which during the progress of his industrial prosperity he opened a little shop for the good woman. His decent thrift was as remarkable as his industry, so that in homely phrase he 'got the name of having a little dry money always by him;' and at the period in question he was beset by importunate neighbours and friends, imploring him, as he intended remaining, to purchase their town allotments at his own price. In some cases he yielded, not so much with the view of benefiting himself as of helping a few friends on the road to fortune, and much against his own will or conviction he secured, for some £450, property which in less than fifteen months he sold for £15,000, and which was resold within the subsequent year for nearly three times that amount. Had my humble countryman purchased to the full amount of his means and held over like other stay-at-home townsmen, he might now be side by side in the Legislative Council of Victoria with another Sligo man who came to Port Phillip without any capital but his brains and his hands, but who is reputed at present as possessed of property worth half-a-million sterling."
I have now before me the official list of purchasers of land at the first government sale in Melbourne, and, as might have been expected, Ireland is well represented. Amongst the principal buyers I find the names of Michael Pender, Michael Connolly, John Roach, James Connell, John McNamara, F. R. D'Arcy, Patrick Cussen, Patrick Murphy and E. D. O'Reilly.
In 1841 the revenue derived from the Port Phillip district had increased to £31,799, and, consequent on increasing prosperity, the colonists became dissatisfied with their political position.
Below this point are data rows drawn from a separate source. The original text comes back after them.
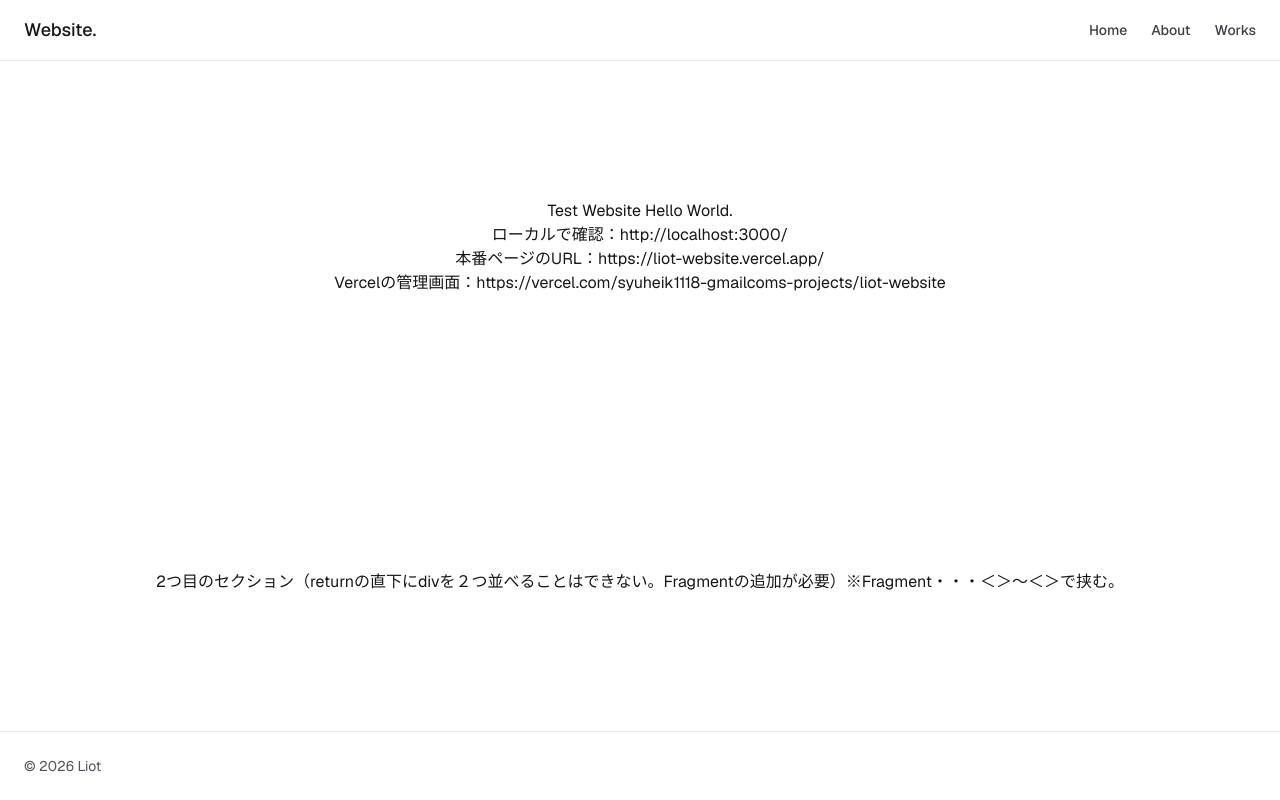
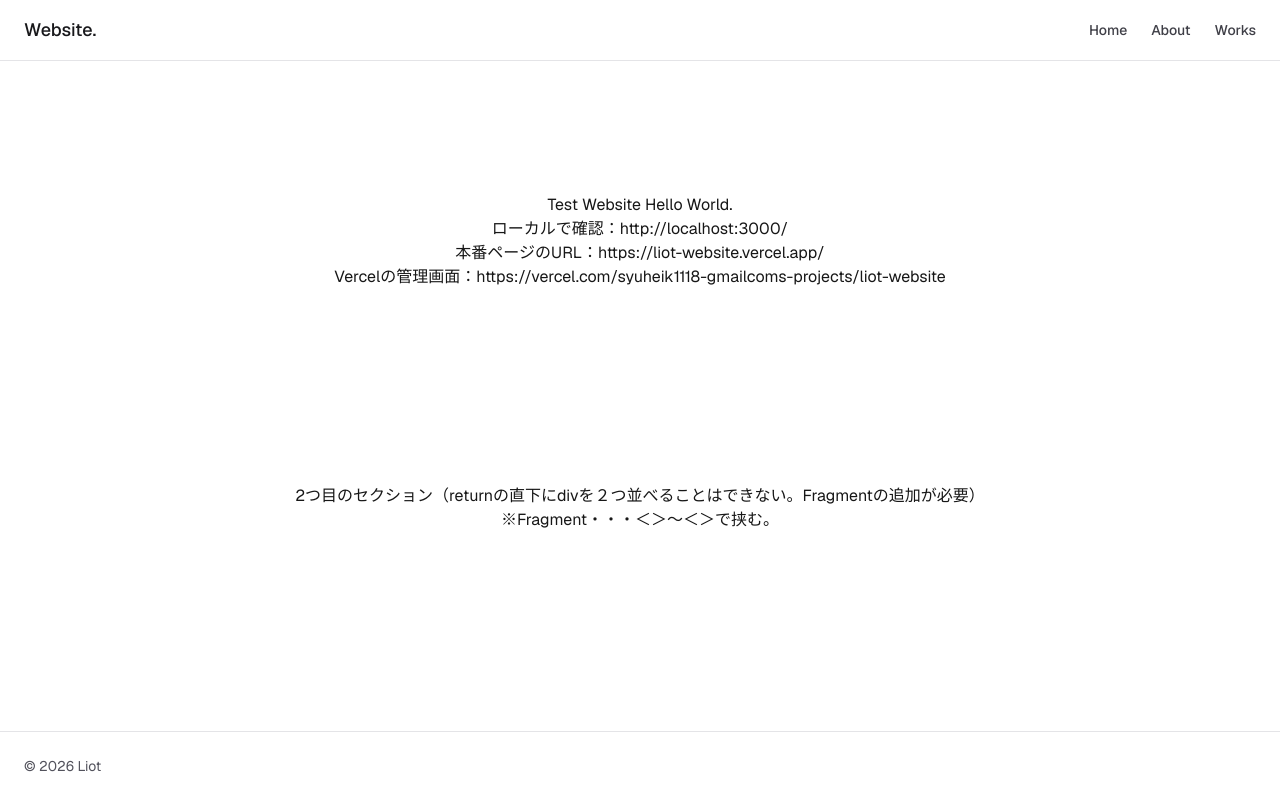
Before and after one commit to kams3261/liot-website, a Next.js app: page / in a window 1280 px wide. Built offline with nearby package versions, Linux system fonts and the light colour scheme.

Commit message:
CSS調整

```diff
--- a/src/app/page.tsx
+++ b/src/app/page.tsx
@@ -17,7 +17,7 @@ export default async function Home() {
           Vercelの管理画面：https://vercel.com/syuheik1118-gmailcoms-projects/liot-website</p>
       </div>
 
-      <div className="mx-auto flex w-full max-w-7xl flex-1 items-center justify-center py-10 text-center sm:py-16">
+      <div className="mx-auto w-full max-w-7xl flex-1 items-center justify-center py-10 text-center sm:py-16">
         <p>2つ目のセクション（returnの直下にdivを２つ並べることはできない。Fragmentの追加が必要）</p>
         <p>※Fragment・・・＜＞〜＜＞で挟む。</p>
       </div>
```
They had a nominal representation in the New South Wales Parliament, the Port Phillip district being